President Barack Obama delivers remarks at the arrival ceremony at Luis Munoz Marin International Airport in San Juan, Puerto Rico, June 14, 2011. (Official White House Photo by Samantha Appleton)

A woman cheers at the arrival ceremony at Luis Munoz Marin

A woman cheers President Barack Obama at the arrival ceremony at Luis Munoz Marin International Airport in San Juan, Puerto Rico, June 14, 2011. (Official White House Photo by Pete Souza)

President Obama La Fortaleza

President Barack Obama tours La Fortaleza, the official residence of the Governor of Puerto Rico, with Gov. Luis Fortuno, First Lady Luce Vela de Fortuno and Rep. Pedro Pierluisi in San Juan, Puerto Rico, June 14, 2011. (Official White House Photo by Pete Souza)

President Obama greets audience members

President Barack Obama greets audience members at the arrival ceremony in San Juan, Puerto Rico, June 14, 2011. (Official White House Photo by Pete Souza)

President Obama San Juan Airport

President Barack Obama delivers remarks at a welcome event at Luis Munoz Marin International Airport in San Juan, Puerto Rico, June 14, 2011. (Official White House Photo by Samantha Appleton)

In his remarks, the President acknowledged the Puerto Rican men and women who serve in uniform and told the story of Juan Castillo, a World War II and Korean War vet, that's a couple of months away from his 101st birthday:

Juan’s legacy is carried on by Puerto Ricans in Iraq and Afghanistan; men and women like Chief Master Sergeant Ramon Colon-Lopez, of the United States Air Force.
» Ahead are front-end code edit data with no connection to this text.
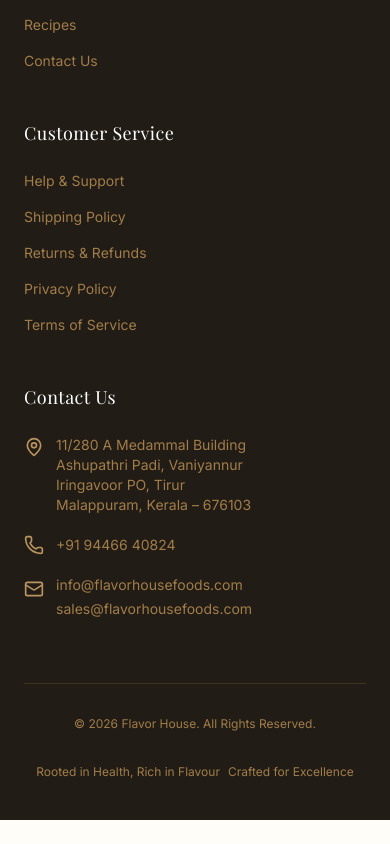
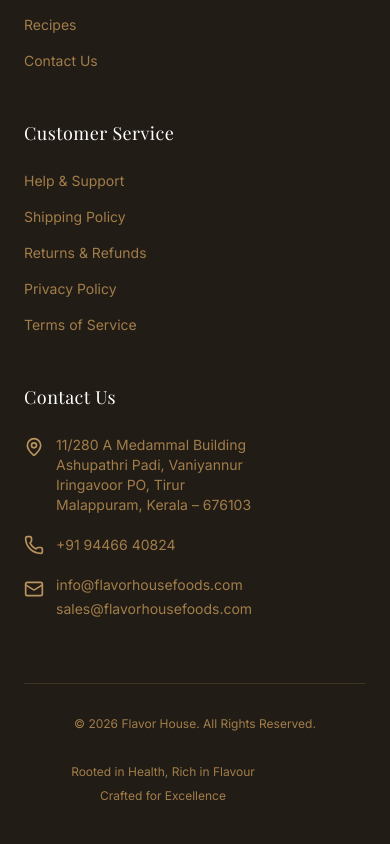
Before and after one commit to Abhinav-THAJ/flavour-house, a Next.js app: page /about in a window 390 px wide. Shown: the part 2444-3288 px from the top of the page. Before the commit the page ends 3264 px from the top, so only its background shows below. Built offline with nearby package versions, Linux system fonts and the light colour scheme; a web font is replaced by a local one.

Commit message:
fix: unclickable featured categories and footer text overlap

```diff
--- a/src/components/home/FeaturedCategories.tsx
+++ b/src/components/home/FeaturedCategories.tsx
@@ -66,7 +66,7 @@
                 category.className
               )}
             >
-              <Link href={category.link} className="block w-full h-full">
+              <div className="block w-full h-full">
                 <img
                   src={category.image}
                   alt={category.title}
@@ -84,7 +84,7 @@
                     </h3>
                   </div>
                 </div>
-              </Link>
+              </div>
             </motion.div>
           ))}
         </div>
--- a/src/components/layout/Footer.tsx
+++ b/src/components/layout/Footer.tsx
@@ -122,7 +122,7 @@
         {/* Bottom Bar */}
         <div className="pt-8 border-t border-[#3F3424] flex flex-col md:flex-row items-center justify-between text-xs font-sans text-[#A17D49] text-center md:text-left gap-4">
           <p>© {new Date().getFullYear()} Flavor House. All Rights Reserved.</p>
-          <div className="flex flex-wrap items-center justify-center gap-2 md:gap-4 mt-4 md:mt-0">
+          <div className="flex flex-wrap items-center justify-center gap-2 md:gap-4 mt-4 md:mt-0 pr-16 md:pr-24">
             <span>Rooted in Health, Rich in Flavour</span>
             <span className="hidden sm:inline-block w-1.5 h-1.5 rounded-full bg-brand-primary"></span>
             <span>Crafted for Excellence</span>
```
In 2004, Ramon’s team was going after a high-value target in Afghanistan.  His helicopter was seriously damaged by hostile fire.  In the thick of battle, he didn’t know how large the force that he was up against.  But he pressed on anyway, and his team killed or captured 12 enemy fighters.  Because of his bravery, he was the first Hispanic American to be awarded the Air Force Combat Action Medal. 

And I tell this story because for decades, Puerto Ricans like Juan and Ramon have put themselves in harm’s way for a simple reason:  They want to protect the country that they love.  Their willingness to serve, their willingness to sacrifice, is as American as apple pie –- or as Arroz con Gandules.  The aspirations and the struggles on this island mirror those across America.
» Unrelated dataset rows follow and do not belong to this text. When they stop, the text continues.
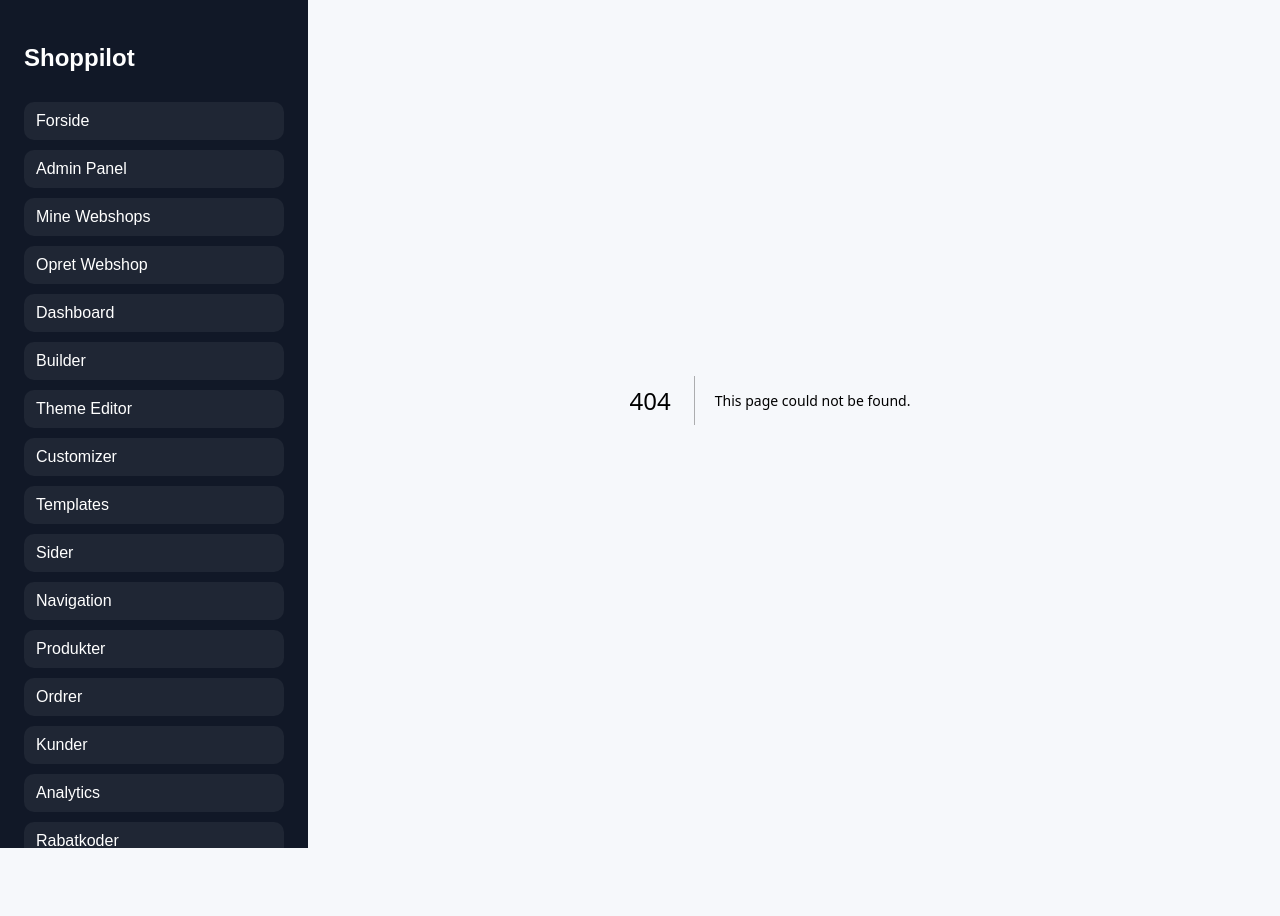
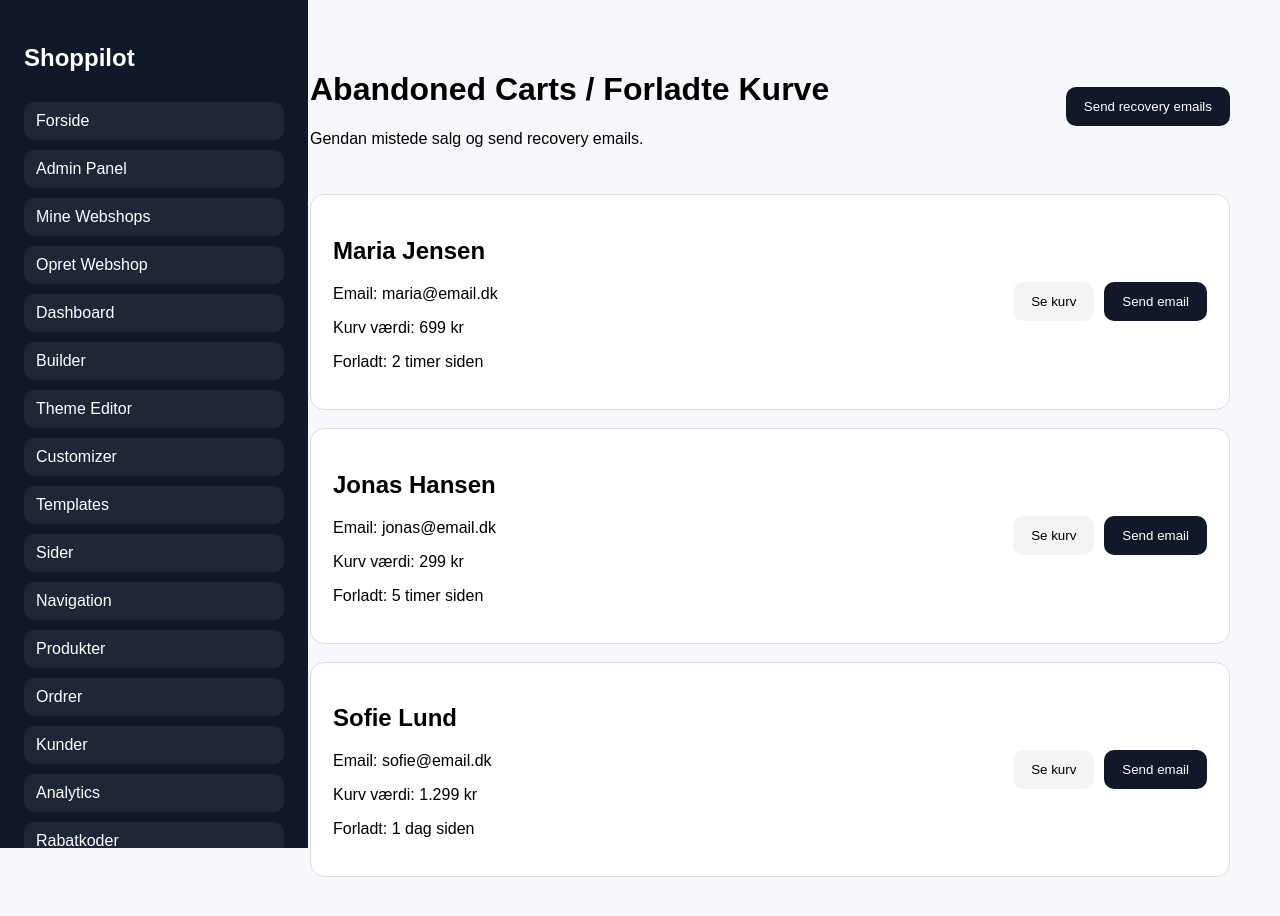
Before and after one commit to postjkhandel-ship-it/shoppilot, a Next.js app: page /abandoned-carts in a window 1280 px wide. Before the commit this address had no page. Shown: the top 916 px of the page. Before the commit the page ends 800 px from the top, so only its background shows below. Built offline with nearby package versions, Linux system fonts and the light colour scheme.

Commit message:
Create page.js

```diff
--- /dev/null
+++ b/app/abandoned-carts/page.js
@@ -0,0 +1,96 @@
+export default function AbandonedCarts() {
+  const carts = [
+    {
+      id: "CART-1001",
+      customer: "Maria Jensen",
+      email: "maria@email.dk",
+      value: "699 kr",
+      time: "2 timer siden"
+    },
+    {
+      id: "CART-1002",
+      customer: "Jonas Hansen",
+      email: "jonas@email.dk",
+      value: "299 kr",
+      time: "5 timer siden"
+    },
+    {
+      id: "CART-1003",
+      customer: "Sofie Lund",
+      email: "sofie@email.dk",
+      value: "1.299 kr",
+      time: "1 dag siden"
+    }
+  ];
+
+  return (
+    <main style={{ padding: "50px", fontFamily: "Arial" }}>
+      <div
+        style={{
+          display: "flex",
+          justifyContent: "space-between",
+          alignItems: "center"
+        }}
+      >
+        <div>
+          <h1>Abandoned Carts / Forladte Kurve</h1>
+          <p>Gendan mistede salg og send recovery emails.</p>
+        </div>
+
+        <button style={button}>
+          Send recovery emails
+        </button>
+      </div>
+
+      <div style={{ display: "grid", gap: "18px", marginTop: "30px" }}>
+        {carts.map((cart) => (
+          <div key={cart.id} style={card}>
+            <div>
+              <h2>{cart.customer}</h2>
+              <p>Email: {cart.email}</p>
+              <p>Kurv værdi: {cart.value}</p>
+              <p>Forladt: {cart.time}</p>
+            </div>
+
+            <div style={{ display: "flex", gap: "10px" }}>
+              <button style={secondary}>
+                Se kurv
+              </button>
+
+              <button style={button}>
+                Send email
+              </button>
+            </div>
+          </div>
+        ))}
+      </div>
+    </main>
+  );
+}
+
+const card = {
+  background: "#fff",
+  border: "1px solid #ddd",
+  borderRadius: "14px",
+  padding: "22px",
+  display: "flex",
+  justifyContent: "space-between",
+  alignItems: "center"
+};
+
+const button = {
+  background: "#111827",
+  color: "white",
+  border: "none",
+  padding: "12px 18px",
+  borderRadius: "10px",
+  cursor: "pointer"
+};
+
+const secondary = {
+  background: "#f3f4f6",
+  border: "none",
+  padding: "12px 18px",
+  borderRadius: "10px",
+  cursor: "pointer"
+};
```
He highlighted the steps Puerto Rican workers are taking to create a clean energy economy, citing the example of the Cuartel de Ballaja, which he spoke in front of during a visit in 2008. This building, home to so many chapters of Puerto Rican history, is now being turned into a model of energy efficiency with an estimated 57 percent energy savings.
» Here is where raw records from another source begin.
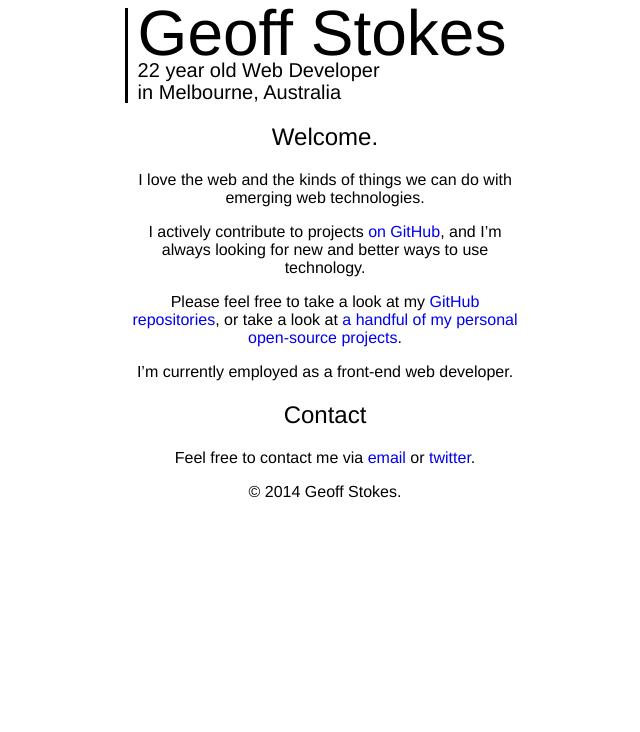
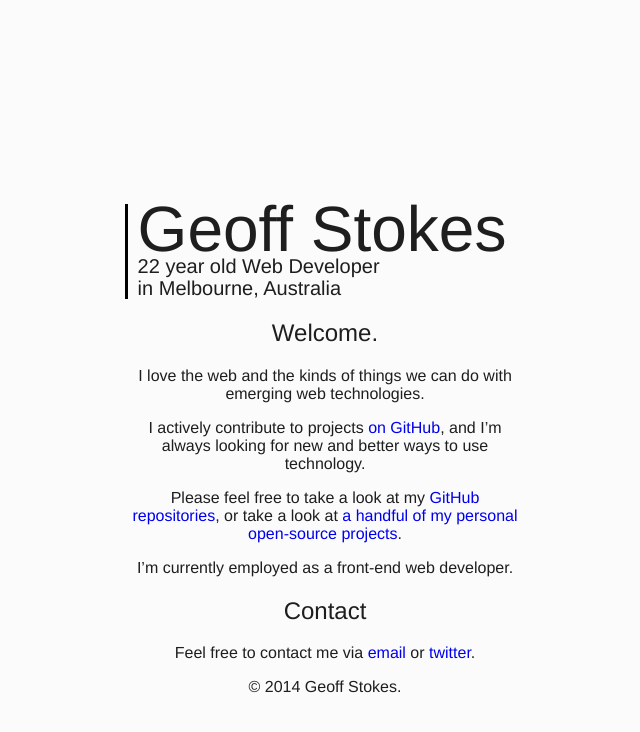
Before and after one commit to ticky/jessicastokes.net, a Jekyll site: the page built from index.md, in a window 1280 px wide. Shown: the top 732 px of the page, without its empty margins (315-955 px from the left). Built offline with Jekyll 4.4.1, drawn with Linux system fonts in a browser that asks for light colours.

Commit message:
Layout tweaks
- now uses flexbox and has better responsive behaviour

```diff
--- a/_layouts/default.html
+++ b/_layouts/default.html
@@ -3,13 +3,13 @@
   <head>
     <meta charset="utf-8" />
     <title>{{ site.name }}{% if page.title %} &mdash; {{ page.title }}{% endif %}</title>
-    <meta name="viewport" content="width=420,initial-scale=1.0" />
+    <meta name="viewport" content="width=device-width,initial-scale=1.0">
     <link rel="apple-touch-icon-precomposed" href="/img/apple-touch-icon-precomposed-57x57.png" />
     <link rel="apple-touch-icon-precomposed" href="/img/apple-touch-icon-precomposed-72x72.png"sizes="72x72" />
     <link rel="apple-touch-icon-precomposed" href="/img/apple-touch-icon-precomposed-114x114.png" sizes="114x114" />
     <link rel="apple-touch-icon-precomposed" href="/img/apple-touch-icon-precomposed-144x144.png" sizes="144x144" />
     <link rel="stylesheet" href="/css/style.css">
-    <link rel="author" href="humans.txt" />
+    <link rel="author" href="/humans.txt" />
   </head>
   <body>
     <div class="scaffolding">
@@ -21,7 +21,7 @@
 
       {{ content }}
 
-      <p>&copy; <span title="Site last generated {{ site.time | date_to_string }}. Powered by Jekyll.">{{ site.time | date: "%Y" }}</span> {{ site.name }}.</p>
+      <p class="copyright">&copy; <span title="Site last generated {{ site.time | date_to_string }}. Powered by Jekyll.">{{ site.time | date: "%Y" }}</span> {{ site.name }}.</p>
     </div>
     {% include google-analytics.html %}
   </body>
--- a/css/style.css
+++ b/css/style.css
@@ -1,5 +1,18 @@
 body {
     font-family: "Helvetica Neue", Helvetica, Arial, sans-serif;
+    min-height: 100vh;
+    margin: 0;
+    color: #1e1e1e;
+    background-color: #fbfbfb;
+    display: -webkit-flex;
+    display: -moz-flex;
+    display: flex;
+    -webkit-align-items: center;
+    -moz-align-items: center;
+    align-items: center;
+    -webkit-justify-content: center;
+    -moz-justify-content: center;
+    justify-content: center;
 }
 a:link, a:visited {
     text-decoration: none;
@@ -24,9 +37,9 @@ strong, header h1 strong, header p strong {
     font-weight: 400;
 }
 .scaffolding {
-    width: 400px;
-    margin: 0 auto;
+    max-width: 400px;
     text-align: center;
+    margin: 1em 0.5em;
 }
 header {
     border-left: 0.2em solid #000;
@@ -34,6 +47,11 @@ header {
     padding-right: 0.8em;
     display: inline-block;
     text-align: left;
+    position: -webkit-sticky;
+    position: -moz-sticky;
+    position: -ms-sticky;
+    position: -o-sticky;
+    top: 0;
 }
 header h1 {
     margin: 0;
@@ -47,3 +65,6 @@ header p {
     margin: 0;
     line-height: 1.1em;
 }
+.copyright {
+    margin-bottom: 0;
+}
--- a/humans.txt
+++ b/humans.txt
@@ -11,8 +11,9 @@ extends: false
 
 # THANKS
 
-	* Jekyll team
+    * Jekyll team
     * git team
+    * GitHub team
     * Panic for Transmit 4 (You guys rock)
     * Sublime Text 2 (Seriously the best text editor in the universe)
 
```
Those are the kinds of steps it will take for Puerto Rico to win the future and for America to win the future. That’s what we do in this country.  With each passing decade, with each new challenge, we reinvent ourselves.  We find new ways to solve our problems.  We push forward. 

And we do so in a way that gives every one of our people a shot at the dream that we all share -– the dream that if you’re willing to work hard and take responsibility, you can build a better life for your family.  You can find a job that’s secure, provides decent wages, provides for your children, provides for your retirement.  That’s what people are hoping for, and it’s not too much to ask.

Puerto Rico, I don’t need to tell you that we’re not there yet.  We’re not where we need to be.  But in these challenging times, people on this island don’t quit.  We don’t turn back.  People in America don’t quit.  We don’t turn back.  We place our bets on entrepreneurs and on workers and on our families.  We understand that there is strength in our diversity.  We renew the American Dream.  We have done it before.  We will do it again.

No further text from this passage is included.